Try it ▸ Which lines in the listing below contain the word "resource"? Copy each one.

Records shown ▸

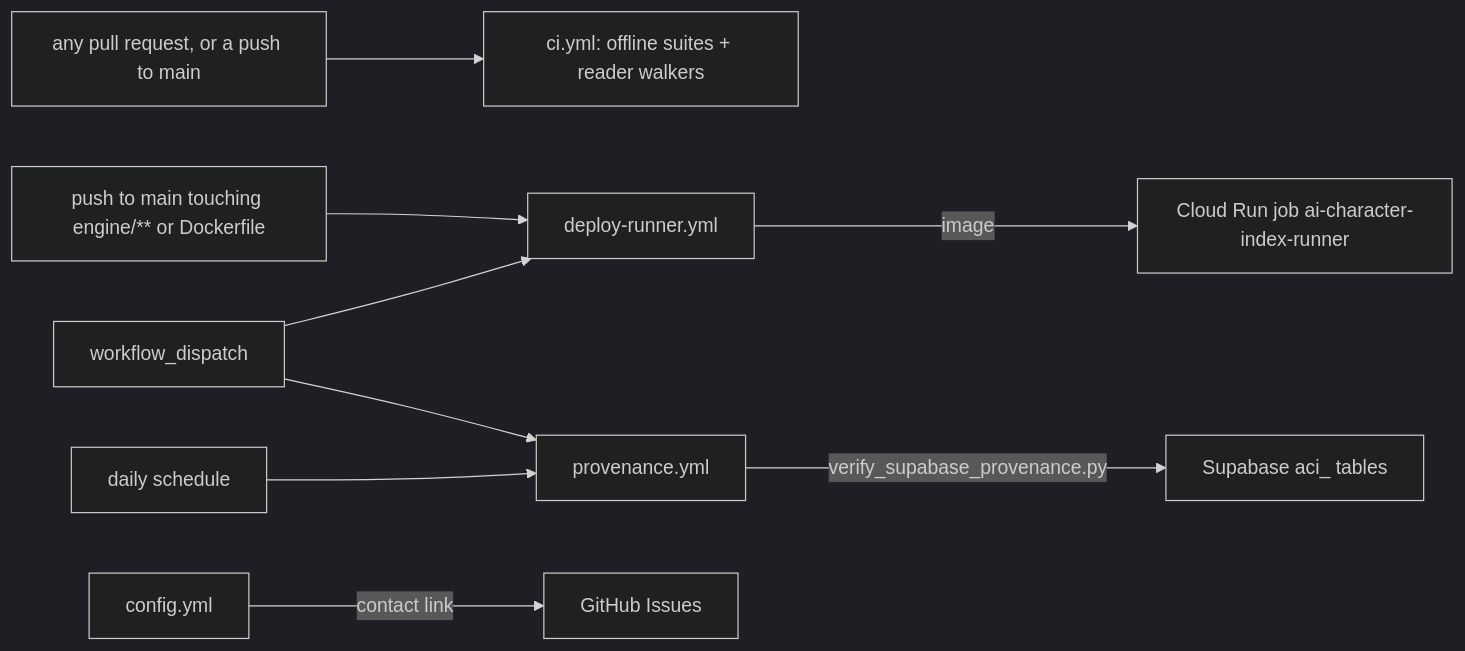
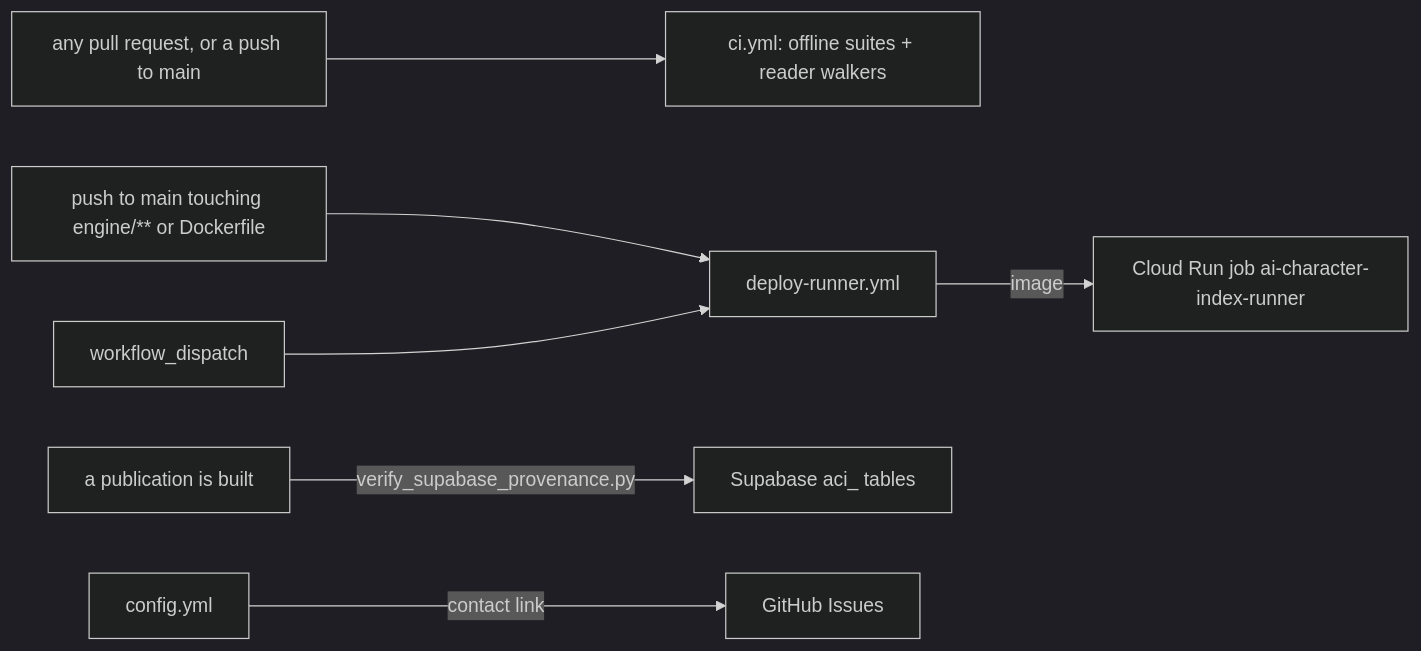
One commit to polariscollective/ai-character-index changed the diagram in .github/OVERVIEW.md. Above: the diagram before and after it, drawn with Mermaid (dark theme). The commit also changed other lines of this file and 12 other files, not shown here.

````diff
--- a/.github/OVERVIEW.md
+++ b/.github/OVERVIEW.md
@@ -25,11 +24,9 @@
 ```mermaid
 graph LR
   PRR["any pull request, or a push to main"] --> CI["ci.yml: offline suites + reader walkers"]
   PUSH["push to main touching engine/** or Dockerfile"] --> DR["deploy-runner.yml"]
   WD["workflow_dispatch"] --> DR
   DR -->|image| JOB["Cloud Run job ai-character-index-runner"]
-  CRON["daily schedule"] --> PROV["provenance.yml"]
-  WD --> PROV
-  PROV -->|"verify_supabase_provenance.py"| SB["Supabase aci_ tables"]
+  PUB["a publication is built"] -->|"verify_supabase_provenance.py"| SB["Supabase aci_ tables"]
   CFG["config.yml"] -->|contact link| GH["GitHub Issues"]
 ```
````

* * *

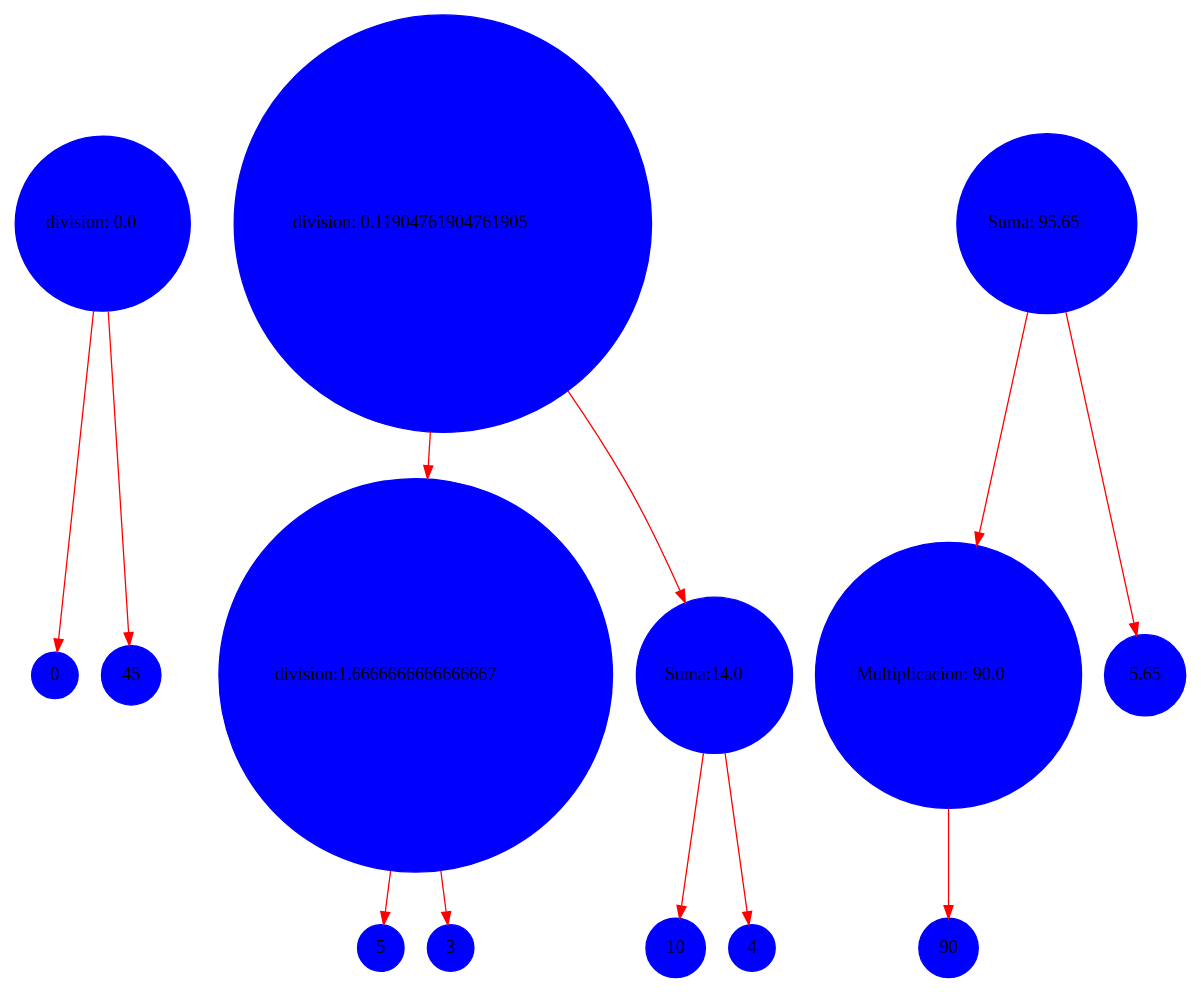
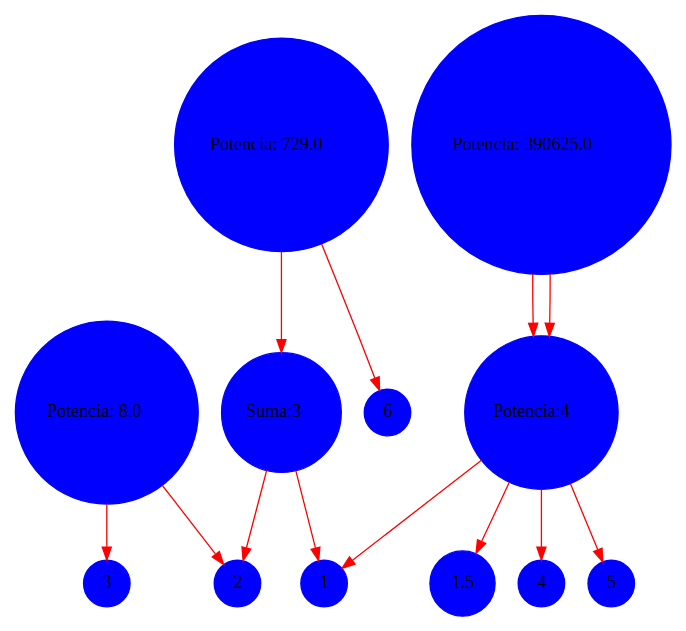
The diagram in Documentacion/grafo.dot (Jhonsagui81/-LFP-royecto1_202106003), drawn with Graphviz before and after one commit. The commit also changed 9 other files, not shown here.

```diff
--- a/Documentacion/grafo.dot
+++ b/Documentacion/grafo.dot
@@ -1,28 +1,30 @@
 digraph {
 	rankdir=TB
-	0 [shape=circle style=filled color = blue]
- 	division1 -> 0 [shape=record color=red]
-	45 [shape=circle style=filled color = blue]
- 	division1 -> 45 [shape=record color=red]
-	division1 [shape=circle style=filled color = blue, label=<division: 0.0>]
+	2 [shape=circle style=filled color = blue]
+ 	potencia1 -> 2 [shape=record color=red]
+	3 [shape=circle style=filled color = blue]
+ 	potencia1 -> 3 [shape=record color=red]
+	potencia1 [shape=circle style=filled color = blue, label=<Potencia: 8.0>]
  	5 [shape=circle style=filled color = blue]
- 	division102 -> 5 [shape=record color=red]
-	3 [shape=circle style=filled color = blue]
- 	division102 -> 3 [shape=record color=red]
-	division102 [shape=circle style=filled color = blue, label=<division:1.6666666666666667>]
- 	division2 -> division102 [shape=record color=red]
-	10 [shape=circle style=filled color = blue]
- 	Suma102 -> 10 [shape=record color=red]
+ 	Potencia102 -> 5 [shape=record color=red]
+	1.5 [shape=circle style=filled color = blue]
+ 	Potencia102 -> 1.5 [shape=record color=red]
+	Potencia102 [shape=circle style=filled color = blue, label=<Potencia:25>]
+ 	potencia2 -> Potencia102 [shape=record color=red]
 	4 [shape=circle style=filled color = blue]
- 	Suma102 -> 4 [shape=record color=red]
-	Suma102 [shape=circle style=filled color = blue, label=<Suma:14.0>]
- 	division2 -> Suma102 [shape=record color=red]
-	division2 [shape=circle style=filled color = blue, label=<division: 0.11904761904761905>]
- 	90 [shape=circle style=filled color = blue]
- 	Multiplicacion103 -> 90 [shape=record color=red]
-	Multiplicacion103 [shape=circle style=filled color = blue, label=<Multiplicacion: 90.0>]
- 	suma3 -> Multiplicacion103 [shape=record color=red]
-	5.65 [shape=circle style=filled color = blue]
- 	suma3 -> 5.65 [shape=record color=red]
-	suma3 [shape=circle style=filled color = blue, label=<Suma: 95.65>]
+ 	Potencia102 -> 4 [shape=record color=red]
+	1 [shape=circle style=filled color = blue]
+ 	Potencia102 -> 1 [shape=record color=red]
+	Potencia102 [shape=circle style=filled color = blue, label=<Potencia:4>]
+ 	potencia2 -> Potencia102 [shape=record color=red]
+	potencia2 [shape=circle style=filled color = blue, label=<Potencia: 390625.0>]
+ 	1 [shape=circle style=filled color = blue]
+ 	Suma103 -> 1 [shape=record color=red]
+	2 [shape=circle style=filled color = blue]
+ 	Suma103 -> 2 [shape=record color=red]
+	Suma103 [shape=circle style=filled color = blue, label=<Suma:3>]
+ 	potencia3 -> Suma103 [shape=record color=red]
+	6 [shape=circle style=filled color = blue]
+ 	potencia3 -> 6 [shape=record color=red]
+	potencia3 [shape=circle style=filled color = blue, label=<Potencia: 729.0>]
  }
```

---

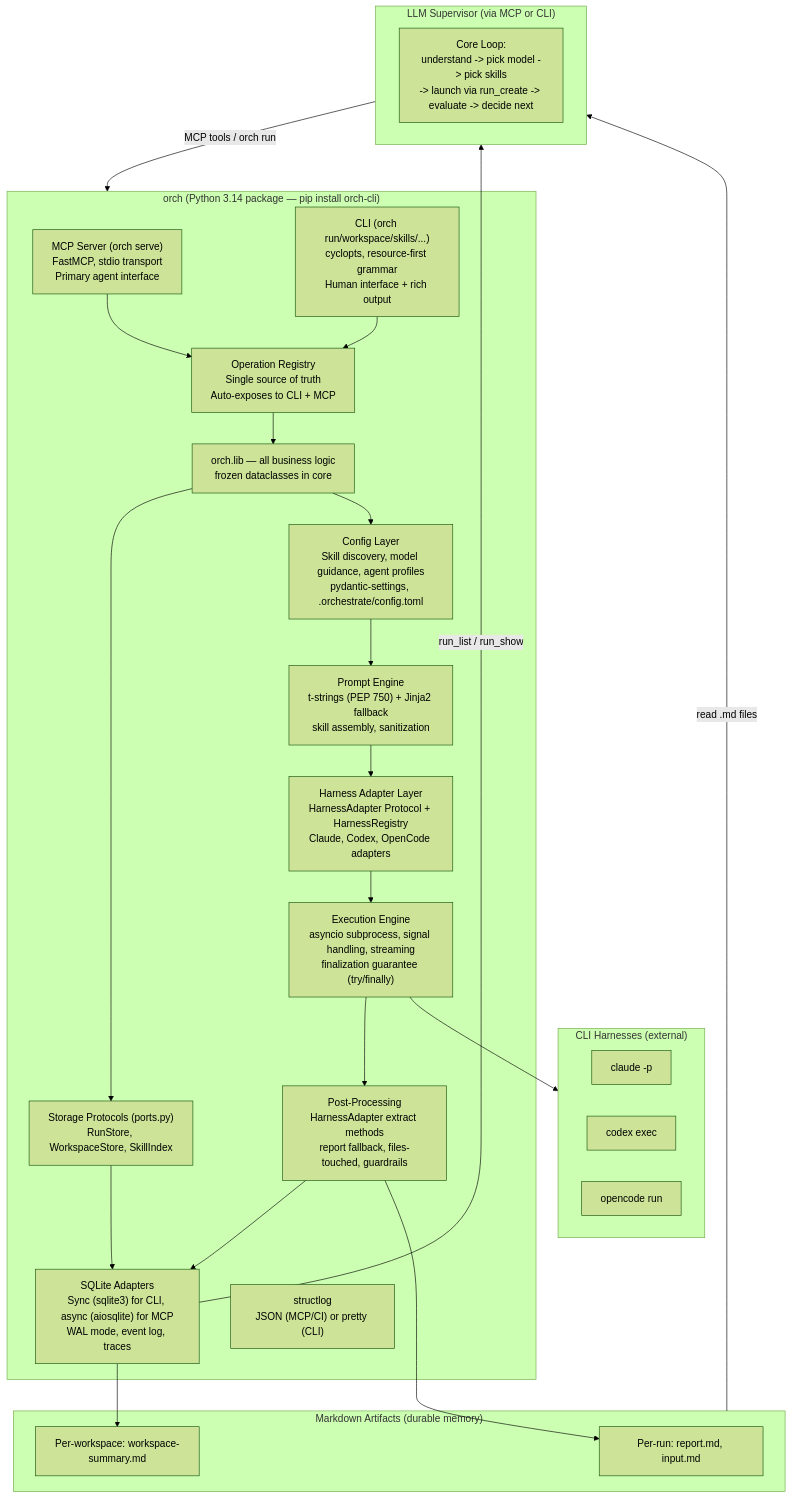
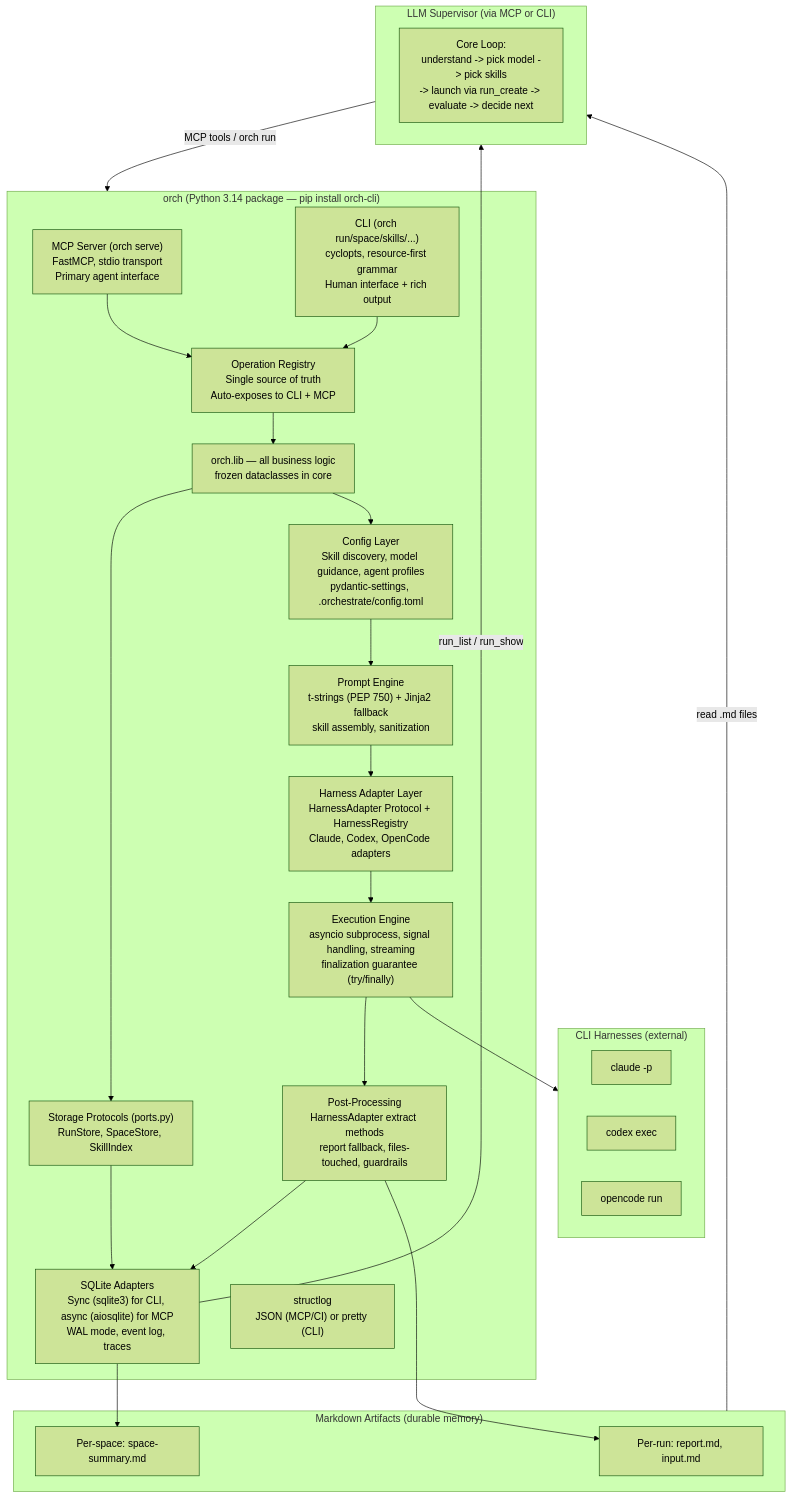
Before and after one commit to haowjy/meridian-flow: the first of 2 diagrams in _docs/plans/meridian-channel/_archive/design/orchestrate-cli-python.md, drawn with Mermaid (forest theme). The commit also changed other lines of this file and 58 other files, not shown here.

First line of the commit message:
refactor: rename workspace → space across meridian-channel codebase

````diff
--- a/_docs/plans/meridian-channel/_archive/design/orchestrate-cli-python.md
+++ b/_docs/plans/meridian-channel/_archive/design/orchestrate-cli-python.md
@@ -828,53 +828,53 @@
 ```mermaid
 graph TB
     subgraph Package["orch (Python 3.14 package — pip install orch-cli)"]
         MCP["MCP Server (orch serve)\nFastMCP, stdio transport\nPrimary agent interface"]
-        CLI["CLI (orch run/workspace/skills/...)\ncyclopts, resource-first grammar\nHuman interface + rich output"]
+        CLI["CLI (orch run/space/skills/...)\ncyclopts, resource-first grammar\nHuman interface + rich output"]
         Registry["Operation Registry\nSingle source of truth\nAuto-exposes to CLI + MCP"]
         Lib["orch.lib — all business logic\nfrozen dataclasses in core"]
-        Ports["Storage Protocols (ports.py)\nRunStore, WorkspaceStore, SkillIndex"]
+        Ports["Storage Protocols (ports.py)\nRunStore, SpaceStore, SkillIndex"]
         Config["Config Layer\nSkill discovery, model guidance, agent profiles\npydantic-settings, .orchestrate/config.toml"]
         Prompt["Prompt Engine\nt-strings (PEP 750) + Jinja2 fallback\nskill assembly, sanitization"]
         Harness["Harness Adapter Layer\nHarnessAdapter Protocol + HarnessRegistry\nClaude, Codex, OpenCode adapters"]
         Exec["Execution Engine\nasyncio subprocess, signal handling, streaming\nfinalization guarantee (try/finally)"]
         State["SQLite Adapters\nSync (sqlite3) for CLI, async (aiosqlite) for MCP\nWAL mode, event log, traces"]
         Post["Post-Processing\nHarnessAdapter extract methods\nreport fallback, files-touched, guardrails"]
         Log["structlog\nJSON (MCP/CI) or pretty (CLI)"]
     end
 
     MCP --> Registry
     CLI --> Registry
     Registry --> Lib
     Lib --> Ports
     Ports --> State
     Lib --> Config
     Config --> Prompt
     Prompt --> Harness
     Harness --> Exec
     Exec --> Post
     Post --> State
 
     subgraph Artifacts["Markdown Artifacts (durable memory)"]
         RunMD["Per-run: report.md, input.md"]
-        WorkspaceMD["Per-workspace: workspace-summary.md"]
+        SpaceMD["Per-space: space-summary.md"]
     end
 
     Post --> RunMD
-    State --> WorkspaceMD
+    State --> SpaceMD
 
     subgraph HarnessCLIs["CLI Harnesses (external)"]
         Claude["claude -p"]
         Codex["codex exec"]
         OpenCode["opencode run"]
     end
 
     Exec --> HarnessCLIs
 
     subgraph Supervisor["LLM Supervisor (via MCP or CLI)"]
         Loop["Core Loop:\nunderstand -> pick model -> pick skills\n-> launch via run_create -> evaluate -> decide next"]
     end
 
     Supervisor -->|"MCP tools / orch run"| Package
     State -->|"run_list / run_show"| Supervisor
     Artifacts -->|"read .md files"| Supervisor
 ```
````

Expected answer ▸
-        CLI["CLI (orch run/workspace/skills/...)\ncyclopts, resource-first grammar\nHuman interface + rich output"]
+        CLI["CLI (orch run/space/skills/...)\ncyclopts, resource-first grammar\nHuman interface + rich output"]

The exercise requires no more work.